The food trucks were free to UConn students with a Spring Weekend wristband.
Students started lining up almost an hour before the event commenced. Live music and DJ’s were playing on Fairfield Way to provide entertainment during the wait. SUBOG members were distributing water bottles as well as tickets for the comedy show later that night.
Savory options included Uncle D’s Blazin BBQ, Munchies, Lobstercraft, Food Extrovert, Cod Squad, Whey Station, Makin Jamaican, Lizzie’s Curbside and Fryborg. Each truck offered a menu with a few different options that students could choose from. Vegetarian and vegan options were available at some of the trucks.
The dessert trucks available were Meriano’s Cannoli Truck, Cookie Monstah, Whoopie Wagon, Clyde’s Cupcakes and Yimello Smoothies.
“Overall, I think it’s a really cool thing to have. I like the different choices but not the lines,” Anthony Marino, a fourth-semester management and engineering for manufacturing major, said.
One of the most popular trucks was Munchies, which offered burgers, fries, chicken sandwiches and buffalo chicken skewers. The sandwiches were ready-made to be passed out to hungry students. While the burgers were delicious and well-cooked, not being able to custom-order the toppings of your choosing was a downside to the mechanics of the festival.
Uncle D’s Blazin BBQ was one of the returning trucks from last year’s festival. They offered a variety of barbecue and pulled pork sandwiches, as well as pulled pork or chili over mac and cheese. The line wrapped from the Student Recreation Center to Gampel Pavilion. Once students placed their orders, they were immediately given any beverage they ordered and then had to wait in a second line while their food was being prepared. The smell of barbecue from the grills permeated the entire festival. While it was one of the longest waits, the food was well worth it. It was a great take on classic, southern comfort food and clearly a fan-favorite.
A popular dessert option amongst students was Cookie Monstah, a Boston-based bakery. They came with not one but two trucks and were still one of the first to run out of supplies towards the end of the night.
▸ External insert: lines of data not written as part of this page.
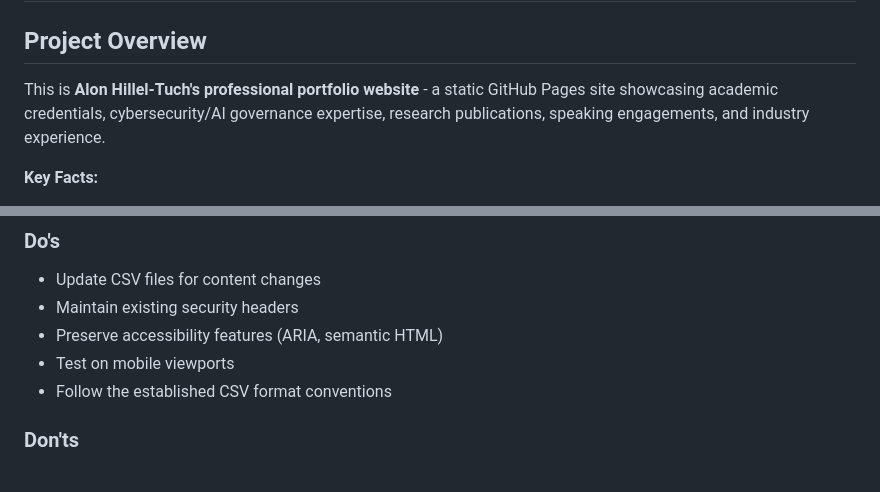
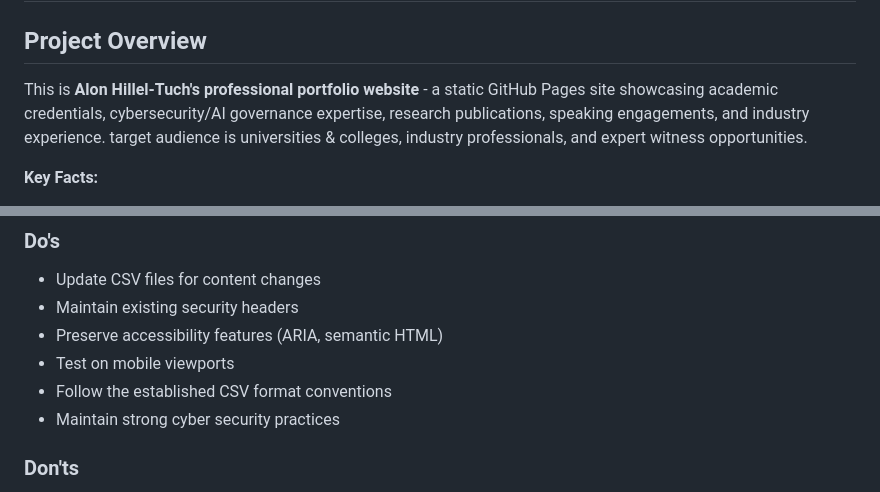
Before and after one commit to ahillelt/ahillelt.github.io, a Markdown page: CLAUDE.md, 2 parts joined by grey strips. GitHub-like rendering.

```diff
--- a/CLAUDE.md
+++ b/CLAUDE.md
@@ -2,7 +2,7 @@
 
 ## Project Overview
 
-This is **Alon Hillel-Tuch's professional portfolio website** - a static GitHub Pages site showcasing academic credentials, cybersecurity/AI governance expertise, research publications, speaking engagements, and industry experience.
+This is **Alon Hillel-Tuch's professional portfolio website** - a static GitHub Pages site showcasing academic credentials, cybersecurity/AI governance expertise, research publications, speaking engagements, and industry experience. target audience is universities & colleges, industry professionals, and expert witness opportunities.
 
 **Key Facts:**
 - **Type:** Static single-page website (no build process, no frameworks)
@@ -152,6 +152,7 @@ Push to `main` branch triggers automatic GitHub Pages deployment. No build step
 - Preserve accessibility features (ARIA, semantic HTML)
 - Test on mobile viewports
 - Follow the established CSV format conventions
+- Maintain strong cyber security practices
 
 ### Don'ts
 - Don't hardcode content in HTML (use CSVs)
```
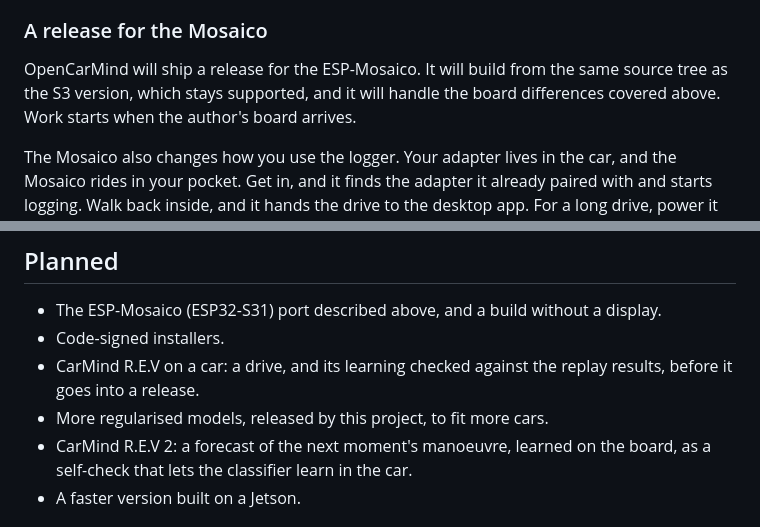
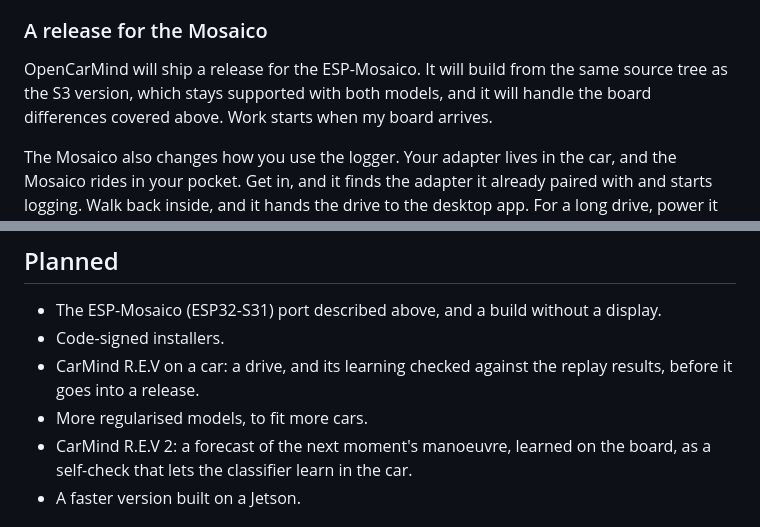
Before and after one commit to AlveeeRahman/OpenCarMind, a Markdown page: README.md, 2 parts joined by grey strips. Rendered like a GitHub page.

```diff
--- a/README.md
+++ b/README.md
@@ -305,7 +305,7 @@ Both chips have hardware single-precision floating point and emulate double prec
 
 ### A release for the Mosaico
 
-OpenCarMind will ship a release for the ESP-Mosaico. It will build from the same source tree as the S3 version, which stays supported, and it will handle the board differences covered above. Work starts when the author's board arrives.
+OpenCarMind will ship a release for the ESP-Mosaico. It will build from the same source tree as the S3 version, which stays supported with both models, and it will handle the board differences covered above. Work starts when my board arrives.
 
 The Mosaico also changes how you use the logger. Your adapter lives in the car, and the Mosaico rides in your pocket. Get in, and it finds the adapter it already paired with and starts logging. Walk back inside, and it hands the drive to the desktop app. For a long drive, power it from the car's USB port or add the Mosaico Battery Module, because the built-in 65 mAh cell is sized for finishing a save, not for a whole trip.
 
@@ -325,7 +325,7 @@ What 2.5.0 cannot do yet, and what is being built for it:
 - The ESP-Mosaico (ESP32-S31) port described above, and a build without a display.
 - Code-signed installers.
 - CarMind R.E.V on a car: a drive, and its learning checked against the replay results, before it goes into a release.
-- More regularised models, released by this project, to fit more cars.
+- More regularised models, to fit more cars.
 - CarMind R.E.V 2: a forecast of the next moment's manoeuvre, learned on the board, as a self-check that lets the classifier learn in the car.
 - A faster version built on a Jetson.
 
```
Also changed, not shown: other parts of README.md (+9 -9 lines), docs/MODEL.md (+1 -1 lines), docs/images/mosaico-rev.png (added), docs/images/rev-changes.png, docs/images/workflow/training.png, 5 other files.
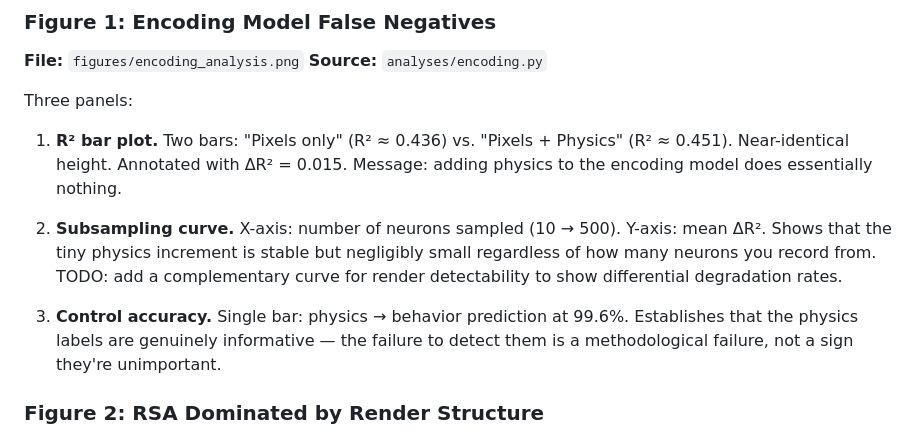
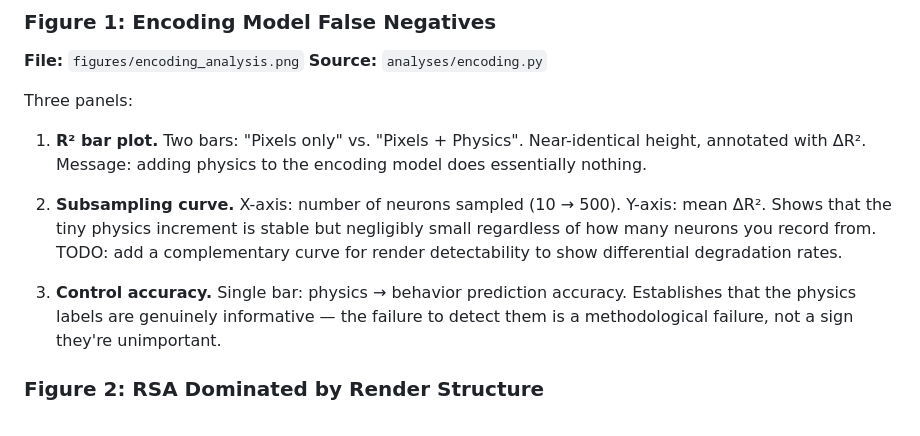
Before and after one commit to hans/neural-footprints, a Markdown page: SPEC.md, the part around one of its changes. Rendered like a GitHub page.

```diff
--- a/SPEC.md
+++ b/SPEC.md
@@ -100,8 +100,8 @@ lossy, low-dimensional summary** of the engine state that entered the projection
 
 Three panels:
 
-1. **R² bar plot.** Two bars: "Pixels only" (R² ≈ 0.436) vs. "Pixels + Physics"
-   (R² ≈ 0.451). Near-identical height. Annotated with ΔR² = 0.015.
+1. **R² bar plot.** Two bars: "Pixels only" vs. "Pixels + Physics".
+   Near-identical height, annotated with ΔR².
    Message: adding physics to the encoding model does essentially nothing.
 
 2. **Subsampling curve.** X-axis: number of neurons sampled (10 → 500).
@@ -110,7 +110,7 @@ Three panels:
    TODO: add a complementary curve for render detectability to show
    differential degradation rates.
 
-3. **Control accuracy.** Single bar: physics → behavior prediction at 99.6%.
+3. **Control accuracy.** Single bar: physics → behavior prediction accuracy.
    Establishes that the physics labels are genuinely informative — the failure
    to detect them is a methodological failure, not a sign they're unimportant.
 
```
Also changed, not shown: other parts of SPEC.md (+7 -38 lines).
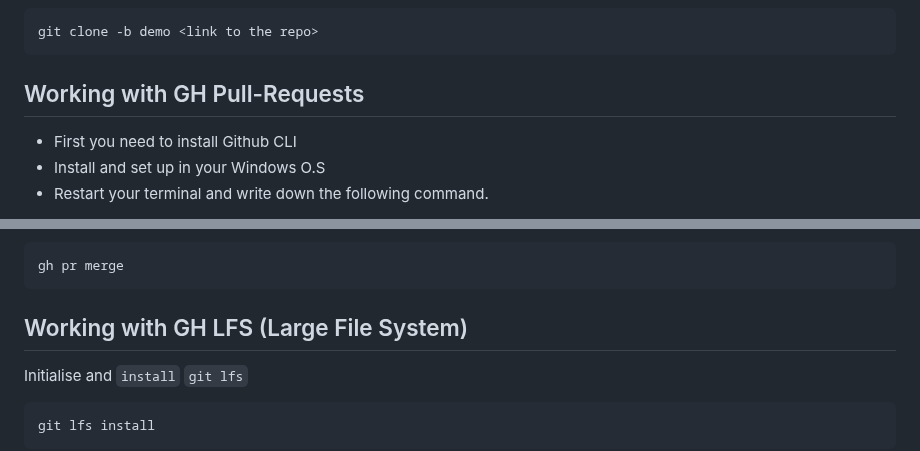
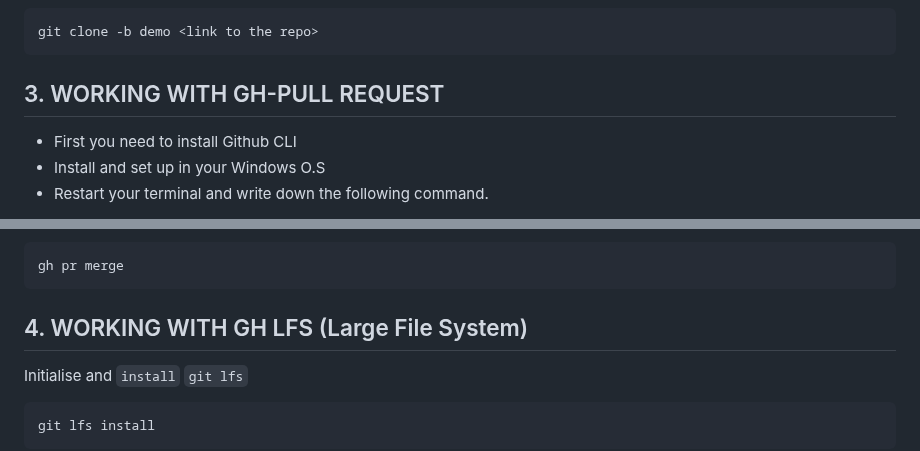
Before and after one commit to NickBwalley/Git-CLI, a Markdown page: README.md, 2 parts joined by grey strips. Rendered like a GitHub page.

````diff
--- a/README.md
+++ b/README.md
@@ -128,7 +128,7 @@ git checkout <branchName>
 git clone -b demo <link to the repo>
 ```
 
-## Working with GH Pull-Requests
+## 3. WORKING WITH GH-PULL REQUEST
 * First you need to install Github CLI
 * Install and set up in your Windows O.S
 * Restart your terminal and write down the following command.
@@ -163,7 +163,7 @@ To merge a pull request in GitHub using the GitHub CLI, you can use the followin
 ```
 gh pr merge
 ```
-## Working with GH LFS (Large File System)
+## 4. WORKING WITH GH LFS (Large File System)
 Initialise and `install` `git lfs`
 ```
 git lfs install
````
Also changed, not shown: other parts of README.md (+4 -4 lines).
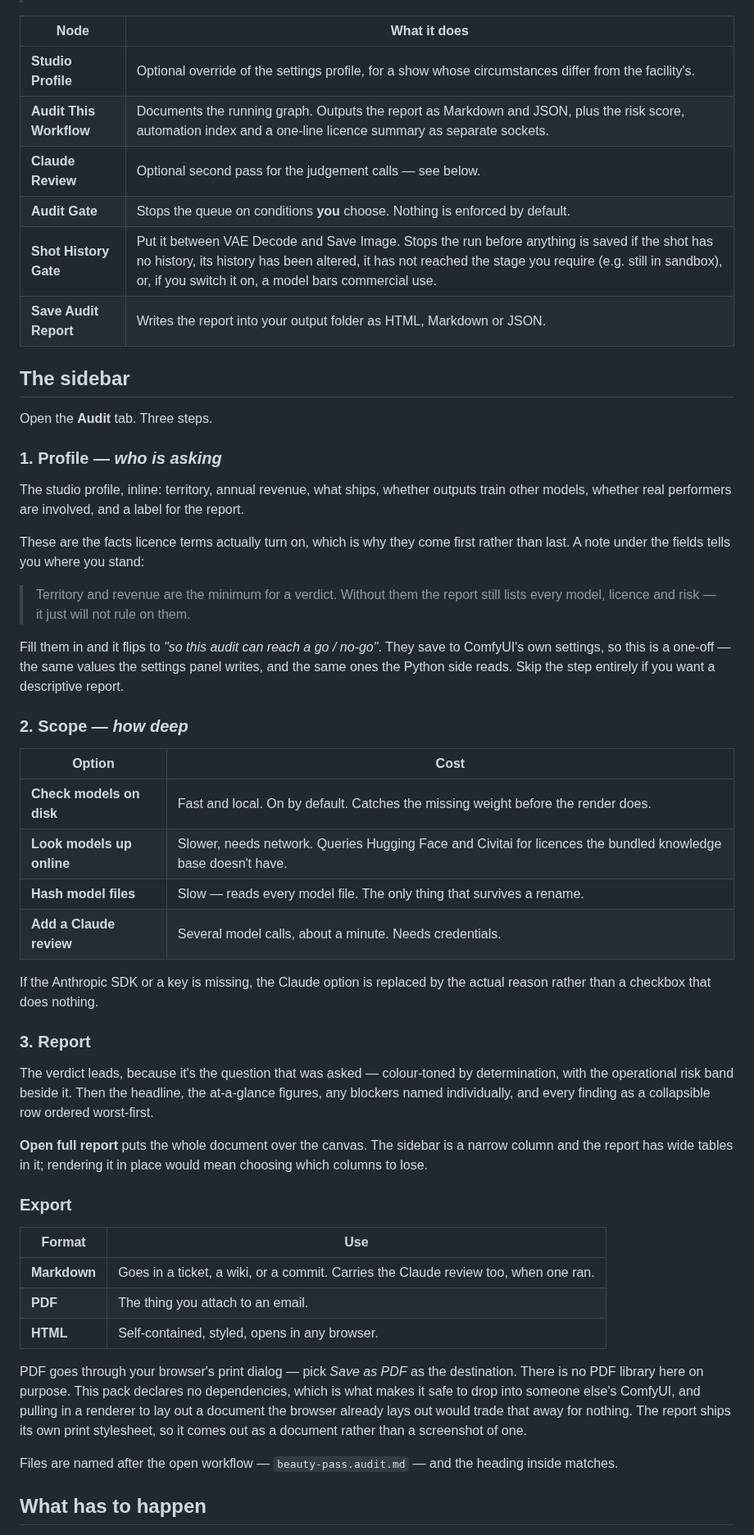
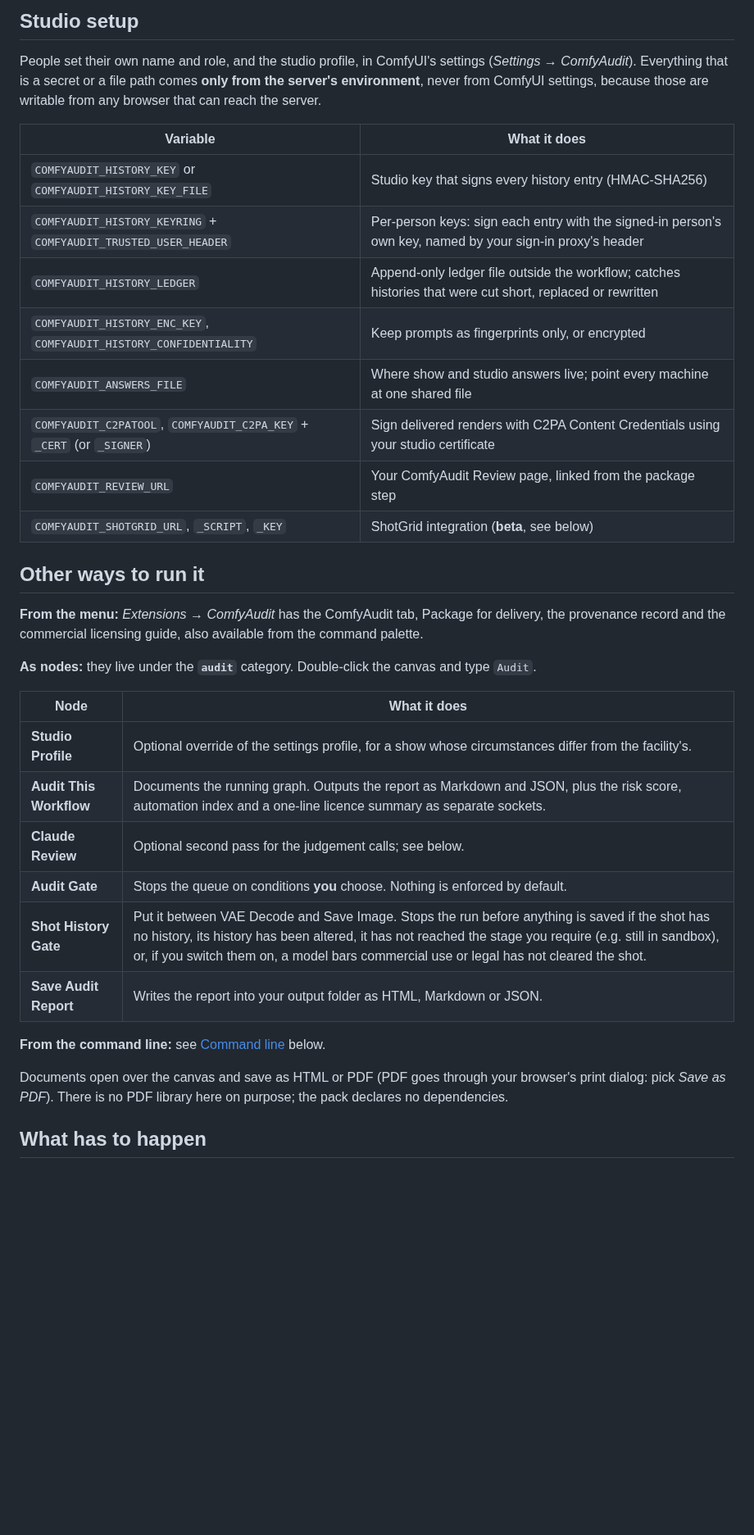
Before and after one commit to dughogan/comfy_workflow_audit, a Markdown page: README.md, the part around one of its changes. Shown at 82% size. GitHub-like rendering; blank space fills up the shorter version.

```diff
--- a/README.md
+++ b/README.md
@@ -99,74 +134,44 @@ audit is part of a pipeline rather than a question someone just asked.
+## Studio setup
+
+People set their own name and role, and the studio profile, in ComfyUI's
+settings (*Settings → ComfyAudit*). Everything that is a secret or a file path
+comes **only from the server's environment**, never from ComfyUI settings,
+because those are writable from any browser that can reach the server.
+
+| Variable | What it does |
+|---|---|
+| `COMFYAUDIT_HISTORY_KEY` or `COMFYAUDIT_HISTORY_KEY_FILE` | Studio key that signs every history entry (HMAC-SHA256) |
+| `COMFYAUDIT_HISTORY_KEYRING` + `COMFYAUDIT_TRUSTED_USER_HEADER` | Per-person keys: sign each entry with the signed-in person's own key, named by your sign-in proxy's header |
+| `COMFYAUDIT_HISTORY_LEDGER` | Append-only ledger file outside the workflow; catches histories that were cut short, replaced or rewritten |
+| `COMFYAUDIT_HISTORY_ENC_KEY`, `COMFYAUDIT_HISTORY_CONFIDENTIALITY` | Keep prompts as fingerprints only, or encrypted |
+| `COMFYAUDIT_ANSWERS_FILE` | Where show and studio answers live; point every machine at one shared file |
+| `COMFYAUDIT_C2PATOOL`, `COMFYAUDIT_C2PA_KEY` + `_CERT` (or `_SIGNER`) | Sign delivered renders with C2PA Content Credentials using your studio certificate |
+| `COMFYAUDIT_REVIEW_URL` | Your ComfyAudit Review page, linked from the package step |
+| `COMFYAUDIT_SHOTGRID_URL`, `_SCRIPT`, `_KEY` | ShotGrid integration (**beta**, see below) |
+
+## Other ways to run it
+
+**From the menu:** *Extensions → ComfyAudit* has the ComfyAudit tab, Package for
+delivery, the provenance record and the commercial licensing guide, also
+available from the command palette.
+
+**As nodes:** they live under the **`audit`** category. Double-click the canvas
+and type `Audit`.
 
 | Node | What it does |
 |---|---|
 | **Studio Profile** | Optional override of the settings profile, for a show whose circumstances differ from the facility's. |
 | **Audit This Workflow** | Documents the running graph. Outputs the report as Markdown and JSON, plus the risk score, automation index and a one-line licence summary as separate sockets. |
-| **Claude Review** | Optional second pass for the judgement calls — see below. |
+| **Claude Review** | Optional second pass for the judgement calls; see below. |
 | **Audit Gate** | Stops the queue on conditions **you** choose. Nothing is enforced by default. |
-| **Shot History Gate** | Put it between VAE Decode and Save Image. Stops the run before anything is saved if the shot has no history, its history has been altered, it has not reached the stage you require (e.g. still in sandbox), or, if you switch it on, a model bars commercial use. |
+| **Shot History Gate** | Put it between VAE Decode and Save Image. Stops the run before anything is saved if the shot has no history, its history has been altered, it has not reached the stage you require (e.g. still in sandbox), or, if you switch them on, a model bars commercial use or legal has not cleared the shot. |
 | **Save Audit Report** | Writes the report into your output folder as HTML, Markdown or JSON. |
 
-## The sidebar
+**From the command line:** see [Command line](#command-line) below.
 
-Open the **Audit** tab. Three steps.
-
-### 1. Profile — *who is asking*
-
-The studio profile, inline: territory, annual revenue, what ships, whether
-outputs train other models, whether real performers are involved, and a label
-for the report.
-
-These are the facts licence terms actually turn on, which is why they come first
-rather than last. A note under the fields tells you where you stand:
-
-> Territory and revenue are the minimum for a verdict. Without them the report
-> still lists every model, licence and risk — it just will not rule on them.
-
-Fill them in and it flips to *"so this audit can reach a go / no-go"*. They save
-to ComfyUI's own settings, so this is a one-off — the same values the settings
-panel writes, and the same ones the Python side reads. Skip the step entirely if
-you want a descriptive report.
-
-### 2. Scope — *how deep*
-
-| Option | Cost |
-|---|---|
-| **Check models on disk** | Fast and local. On by default. Catches the missing weight before the render does. |
-| **Look models up online** | Slower, needs network. Queries Hugging Face and Civitai for licences the bundled knowledge base doesn't have. |
-| **Hash model files** | Slow — reads every model file. The only thing that survives a rename. |
-| **Add a Claude review** | Several model calls, about a minute. Needs credentials. |
-
-If the Anthropic SDK or a key is missing, the Claude option is replaced by the
-actual reason rather than a checkbox that does nothing.
-
-### 3. Report
-
-The verdict leads, because it's the question that was asked — colour-toned by
-determination, with the operational risk band beside it. Then the headline, the
-at-a-glance figures, any blockers named individually, and every finding as a
-collapsible row ordered worst-first.
-
-**Open full report** puts the whole document over the canvas. The sidebar is a
-narrow column and the report has wide tables in it; rendering it in place would
-mean choosing which columns to lose.
-
-### Export
-
-| Format | Use |
-|---|---|
-| **Markdown** | Goes in a ticket, a wiki, or a commit. Carries the Claude review too, when one ran. |
-| **PDF** | The thing you attach to an email. |
-| **HTML** | Self-contained, styled, opens in any browser. |
-
-PDF goes through your browser's print dialog — pick *Save as PDF* as the
-destination. There is no PDF library here on purpose. This pack declares no
-dependencies, which is what makes it safe to drop into someone else's ComfyUI,
-and pulling in a renderer to lay out a document the browser already lays out
-would trade that away for nothing. The report ships its own print stylesheet, so
-it comes out as a document rather than a screenshot of one.
-
-Files are named after the open workflow — `beauty-pass.audit.md` — and the
-heading inside matches.
+Documents open over the canvas and save as HTML or PDF (PDF goes through your
+browser's print dialog: pick *Save as PDF*). There is no PDF library here on
+purpose; the pack declares no dependencies.
 
 ## What has to happen
 
```
Also changed, not shown: other parts of README.md (+147 -82 lines), docs/comfyaudit-demo-poster.jpg (added), 1 other file.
They offered a variety of ice cream cookie sandwich combinations including “The Classic,” which was vanilla ice cream sandwiched between two chocolate chip cookies and “The Cup-O-Joe,” which was two double chocolate cookies with coffee-Oreo ice cream.
“The ice cream cookie sandwich was my favorite,” fourth-semester elementary education major Gabrielle Rago said. “It was delicious, but the line was really long.”
Students waited in line for hours for the food trucks of their choice.
“I got there almost an hour early and there were already over 50 people in line for some of the trucks. It was crazy, but the food is so good that it’s understandable,” Rago said.
The event was scheduled to run from 5 p.m. to 9 p.m., but due to large crowds some of the trucks ran out of supplies as early as 7 p.m. Some trucks, such as Cod Squad and Clyde's Cupcakes ran out of specific menu items quickly but were able to serve their remaining options.
In the week leading up to the festival, SUBOG was giving away promotional skip-the-line passes via social media contests and at their Spring Weekend tables.
“Food Truck day is always really exciting,” Mary Vlamis, a fourth-semester economics and political science double major, said. “You need to be strategic about your timing in order to optimize your experience, but besides that it was a fun and yummy time!”